WHAT TO DO>
Write out all of the records exactly once more and skip the images.

GIVEN DATA>
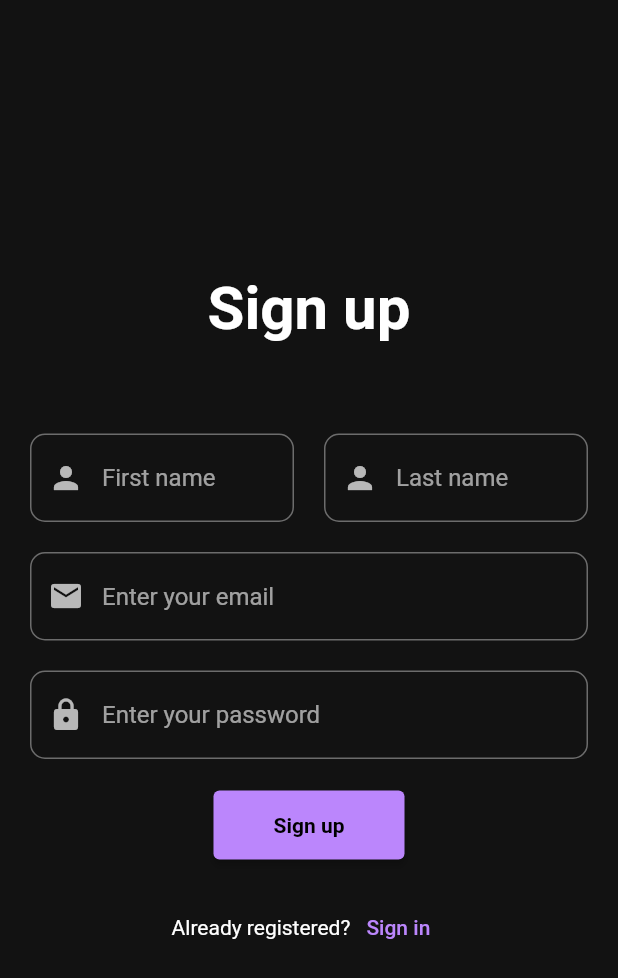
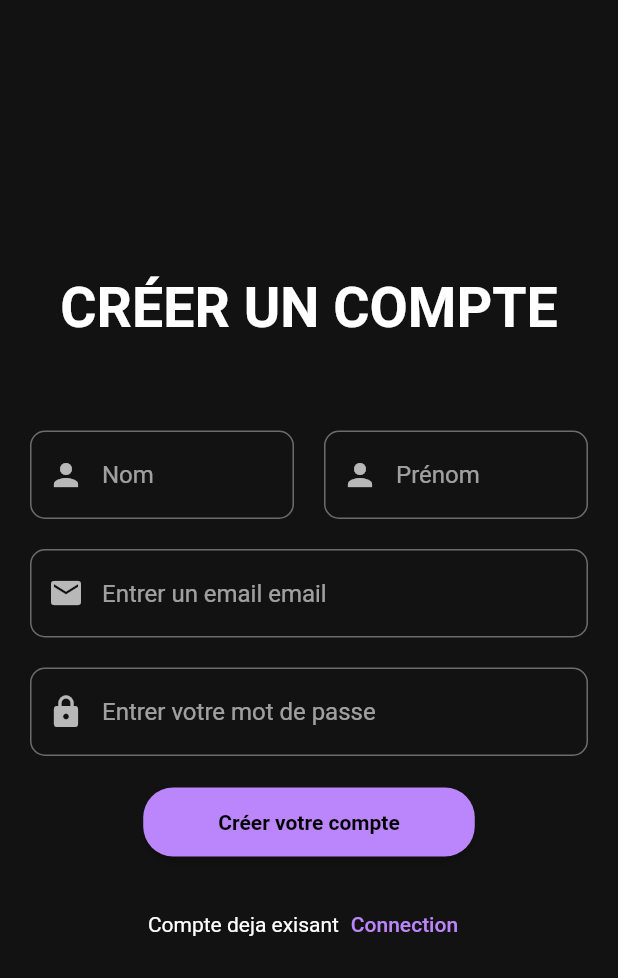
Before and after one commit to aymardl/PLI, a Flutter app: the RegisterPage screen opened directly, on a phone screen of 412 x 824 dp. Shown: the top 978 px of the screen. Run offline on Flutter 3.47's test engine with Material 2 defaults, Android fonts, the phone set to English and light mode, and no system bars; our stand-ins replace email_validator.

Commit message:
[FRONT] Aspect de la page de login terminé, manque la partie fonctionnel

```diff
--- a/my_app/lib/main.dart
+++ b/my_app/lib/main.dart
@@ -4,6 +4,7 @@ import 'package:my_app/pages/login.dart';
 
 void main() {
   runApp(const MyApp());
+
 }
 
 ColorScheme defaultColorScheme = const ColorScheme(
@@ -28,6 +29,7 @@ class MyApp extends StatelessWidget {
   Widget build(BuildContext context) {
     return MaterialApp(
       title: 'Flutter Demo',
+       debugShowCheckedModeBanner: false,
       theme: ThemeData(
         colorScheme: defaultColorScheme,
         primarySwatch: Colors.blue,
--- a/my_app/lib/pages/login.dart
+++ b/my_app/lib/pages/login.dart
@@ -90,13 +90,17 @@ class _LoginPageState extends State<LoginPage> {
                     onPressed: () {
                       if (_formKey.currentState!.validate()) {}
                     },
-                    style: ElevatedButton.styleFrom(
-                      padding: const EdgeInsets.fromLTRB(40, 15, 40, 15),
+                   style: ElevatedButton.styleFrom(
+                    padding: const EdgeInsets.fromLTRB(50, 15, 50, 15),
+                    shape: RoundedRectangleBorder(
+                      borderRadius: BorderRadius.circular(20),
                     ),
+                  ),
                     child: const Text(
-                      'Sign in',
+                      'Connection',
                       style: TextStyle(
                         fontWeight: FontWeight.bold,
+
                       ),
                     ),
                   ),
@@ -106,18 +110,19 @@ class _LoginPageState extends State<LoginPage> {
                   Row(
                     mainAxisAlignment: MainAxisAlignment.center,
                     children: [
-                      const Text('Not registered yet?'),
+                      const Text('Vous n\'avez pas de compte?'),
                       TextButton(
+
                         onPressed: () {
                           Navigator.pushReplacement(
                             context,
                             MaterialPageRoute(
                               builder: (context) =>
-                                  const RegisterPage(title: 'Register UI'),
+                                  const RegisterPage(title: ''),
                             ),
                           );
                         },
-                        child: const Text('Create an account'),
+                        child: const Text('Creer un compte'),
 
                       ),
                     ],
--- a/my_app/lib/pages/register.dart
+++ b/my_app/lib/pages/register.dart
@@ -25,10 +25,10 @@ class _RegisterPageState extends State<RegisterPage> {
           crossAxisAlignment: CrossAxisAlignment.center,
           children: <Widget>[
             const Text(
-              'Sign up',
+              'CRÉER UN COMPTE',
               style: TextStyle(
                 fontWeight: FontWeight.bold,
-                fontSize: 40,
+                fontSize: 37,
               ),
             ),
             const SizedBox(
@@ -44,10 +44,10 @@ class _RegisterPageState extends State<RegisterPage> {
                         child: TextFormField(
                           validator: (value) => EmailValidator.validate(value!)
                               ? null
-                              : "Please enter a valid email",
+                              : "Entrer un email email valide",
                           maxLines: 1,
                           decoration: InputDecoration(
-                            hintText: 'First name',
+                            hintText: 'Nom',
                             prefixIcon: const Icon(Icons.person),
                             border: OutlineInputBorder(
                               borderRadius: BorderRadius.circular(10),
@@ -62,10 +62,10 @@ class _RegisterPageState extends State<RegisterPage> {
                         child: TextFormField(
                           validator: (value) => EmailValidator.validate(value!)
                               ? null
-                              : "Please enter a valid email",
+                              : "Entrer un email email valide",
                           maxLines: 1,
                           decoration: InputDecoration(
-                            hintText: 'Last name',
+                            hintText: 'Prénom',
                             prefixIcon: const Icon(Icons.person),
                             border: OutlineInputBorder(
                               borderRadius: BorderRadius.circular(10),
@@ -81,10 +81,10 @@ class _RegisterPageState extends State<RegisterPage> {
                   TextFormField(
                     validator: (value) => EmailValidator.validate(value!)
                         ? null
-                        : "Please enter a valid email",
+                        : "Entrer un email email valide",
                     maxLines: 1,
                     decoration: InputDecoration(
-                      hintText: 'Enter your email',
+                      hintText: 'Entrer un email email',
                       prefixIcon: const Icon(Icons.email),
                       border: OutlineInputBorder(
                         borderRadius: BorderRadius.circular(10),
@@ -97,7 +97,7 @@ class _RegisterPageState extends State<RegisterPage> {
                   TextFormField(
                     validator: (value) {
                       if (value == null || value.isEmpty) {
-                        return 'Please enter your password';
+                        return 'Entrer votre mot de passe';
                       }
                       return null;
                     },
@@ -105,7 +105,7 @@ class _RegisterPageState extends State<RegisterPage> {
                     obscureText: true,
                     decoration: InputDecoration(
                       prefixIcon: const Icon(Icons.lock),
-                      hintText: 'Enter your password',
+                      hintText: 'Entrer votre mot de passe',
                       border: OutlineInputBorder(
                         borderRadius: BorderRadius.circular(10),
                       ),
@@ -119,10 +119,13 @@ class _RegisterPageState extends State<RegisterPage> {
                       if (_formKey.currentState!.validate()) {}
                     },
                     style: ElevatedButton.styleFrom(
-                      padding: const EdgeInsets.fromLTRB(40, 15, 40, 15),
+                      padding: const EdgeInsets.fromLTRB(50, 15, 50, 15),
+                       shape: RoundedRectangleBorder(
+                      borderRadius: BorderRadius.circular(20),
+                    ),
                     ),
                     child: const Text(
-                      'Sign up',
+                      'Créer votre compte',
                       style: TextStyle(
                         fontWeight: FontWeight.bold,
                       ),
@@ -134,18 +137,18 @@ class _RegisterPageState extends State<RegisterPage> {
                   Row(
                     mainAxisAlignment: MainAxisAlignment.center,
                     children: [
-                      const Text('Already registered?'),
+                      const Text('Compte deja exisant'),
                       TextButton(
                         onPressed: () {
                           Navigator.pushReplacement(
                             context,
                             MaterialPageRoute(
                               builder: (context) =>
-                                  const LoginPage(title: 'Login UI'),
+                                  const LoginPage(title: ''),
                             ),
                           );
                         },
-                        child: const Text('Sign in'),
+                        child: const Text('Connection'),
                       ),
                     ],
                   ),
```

RESULT OF THIS TASK>
Before and after one commit to aymardl/PLI, a Flutter app: the RegisterPage screen opened directly, on a phone screen of 412 x 824 dp. Shown: the top 978 px of the screen. Run offline on Flutter 3.47's test engine with Material 2 defaults, Android fonts, the phone set to English and light mode, and no system bars; our stand-ins replace email_validator.

Commit message:
[FRONT] Aspect de la page de login terminé, manque la partie fonctionnel

```diff
--- a/my_app/lib/main.dart
+++ b/my_app/lib/main.dart
@@ -4,6 +4,7 @@ import 'package:my_app/pages/login.dart';
 
 void main() {
   runApp(const MyApp());
+
 }
 
 ColorScheme defaultColorScheme = const ColorScheme(
@@ -28,6 +29,7 @@ class MyApp extends StatelessWidget {
   Widget build(BuildContext context) {
     return MaterialApp(
       title: 'Flutter Demo',
+       debugShowCheckedModeBanner: false,
       theme: ThemeData(
         colorScheme: defaultColorScheme,
         primarySwatch: Colors.blue,
--- a/my_app/lib/pages/login.dart
+++ b/my_app/lib/pages/login.dart
@@ -90,13 +90,17 @@ class _LoginPageState extends State<LoginPage> {
                     onPressed: () {
                       if (_formKey.currentState!.validate()) {}
                     },
-                    style: ElevatedButton.styleFrom(
-                      padding: const EdgeInsets.fromLTRB(40, 15, 40, 15),
+                   style: ElevatedButton.styleFrom(
+                    padding: const EdgeInsets.fromLTRB(50, 15, 50, 15),
+                    shape: RoundedRectangleBorder(
+                      borderRadius: BorderRadius.circular(20),
                     ),
+                  ),
                     child: const Text(
-                      'Sign in',
+                      'Connection',
                       style: TextStyle(
                         fontWeight: FontWeight.bold,
+
                       ),
                     ),
                   ),
@@ -106,18 +110,19 @@ class _LoginPageState extends State<LoginPage> {
                   Row(
                     mainAxisAlignment: MainAxisAlignment.center,
                     children: [
-                      const Text('Not registered yet?'),
+                      const Text('Vous n\'avez pas de compte?'),
                       TextButton(
+
                         onPressed: () {
                           Navigator.pushReplacement(
                             context,
                             MaterialPageRoute(
                               builder: (context) =>
-                                  const RegisterPage(title: 'Register UI'),
+                                  const RegisterPage(title: ''),
                             ),
                           );
                         },
-                        child: const Text('Create an account'),
+                        child: const Text('Creer un compte'),
 
                       ),
                     ],
--- a/my_app/lib/pages/register.dart
+++ b/my_app/lib/pages/register.dart
@@ -25,10 +25,10 @@ class _RegisterPageState extends State<RegisterPage> {
           crossAxisAlignment: CrossAxisAlignment.center,
           children: <Widget>[
             const Text(
-              'Sign up',
+              'CRÉER UN COMPTE',
               style: TextStyle(
                 fontWeight: FontWeight.bold,
-                fontSize: 40,
+                fontSize: 37,
               ),
             ),
             const SizedBox(
@@ -44,10 +44,10 @@ class _RegisterPageState extends State<RegisterPage> {
                         child: TextFormField(
                           validator: (value) => EmailValidator.validate(value!)
                               ? null
-                              : "Please enter a valid email",
+                              : "Entrer un email email valide",
                           maxLines: 1,
                           decoration: InputDecoration(
-                            hintText: 'First name',
+                            hintText: 'Nom',
                             prefixIcon: const Icon(Icons.person),
                             border: OutlineInputBorder(
                               borderRadius: BorderRadius.circular(10),
@@ -62,10 +62,10 @@ class _RegisterPageState extends State<RegisterPage> {
                         child: TextFormField(
                           validator: (value) => EmailValidator.validate(value!)
                               ? null
-                              : "Please enter a valid email",
+                              : "Entrer un email email valide",
                           maxLines: 1,
                           decoration: InputDecoration(
-                            hintText: 'Last name',
+                            hintText: 'Prénom',
                             prefixIcon: const Icon(Icons.person),
                             border: OutlineInputBorder(
                               borderRadius: BorderRadius.circular(10),
@@ -81,10 +81,10 @@ class _RegisterPageState extends State<RegisterPage> {
                   TextFormField(
                     validator: (value) => EmailValidator.validate(value!)
                         ? null
-                        : "Please enter a valid email",
+                        : "Entrer un email email valide",
                     maxLines: 1,
                     decoration: InputDecoration(
-                      hintText: 'Enter your email',
+                      hintText: 'Entrer un email email',
                       prefixIcon: const Icon(Icons.email),
                       border: OutlineInputBorder(
                         borderRadius: BorderRadius.circular(10),
@@ -97,7 +97,7 @@ class _RegisterPageState extends State<RegisterPage> {
                   TextFormField(
                     validator: (value) {
                       if (value == null || value.isEmpty) {
-                        return 'Please enter your password';
+                        return 'Entrer votre mot de passe';
                       }
                       return null;
                     },
@@ -105,7 +105,7 @@ class _RegisterPageState extends State<RegisterPage> {
                     obscureText: true,
                     decoration: InputDecoration(
                       prefixIcon: const Icon(Icons.lock),
-                      hintText: 'Enter your password',
+                      hintText: 'Entrer votre mot de passe',
                       border: OutlineInputBorder(
                         borderRadius: BorderRadius.circular(10),
                       ),
@@ -119,10 +119,13 @@ class _RegisterPageState extends State<RegisterPage> {
                       if (_formKey.currentState!.validate()) {}
                     },
                     style: ElevatedButton.styleFrom(
-                      padding: const EdgeInsets.fromLTRB(40, 15, 40, 15),
+                      padding: const EdgeInsets.fromLTRB(50, 15, 50, 15),
+                       shape: RoundedRectangleBorder(
+                      borderRadius: BorderRadius.circular(20),
+                    ),
                     ),
                     child: const Text(
-                      'Sign up',
+                      'Créer votre compte',
                       style: TextStyle(
                         fontWeight: FontWeight.bold,
                       ),
@@ -134,18 +137,18 @@ class _RegisterPageState extends State<RegisterPage> {
                   Row(
                     mainAxisAlignment: MainAxisAlignment.center,
                     children: [
-                      const Text('Already registered?'),
+                      const Text('Compte deja exisant'),
                       TextButton(
                         onPressed: () {
                           Navigator.pushReplacement(
                             context,
                             MaterialPageRoute(
                               builder: (context) =>
-                                  const LoginPage(title: 'Login UI'),
+                                  const LoginPage(title: ''),
                             ),
                           );
                         },
-                        child: const Text('Sign in'),
+                        child: const Text('Connection'),
                       ),
                     ],
                   ),
```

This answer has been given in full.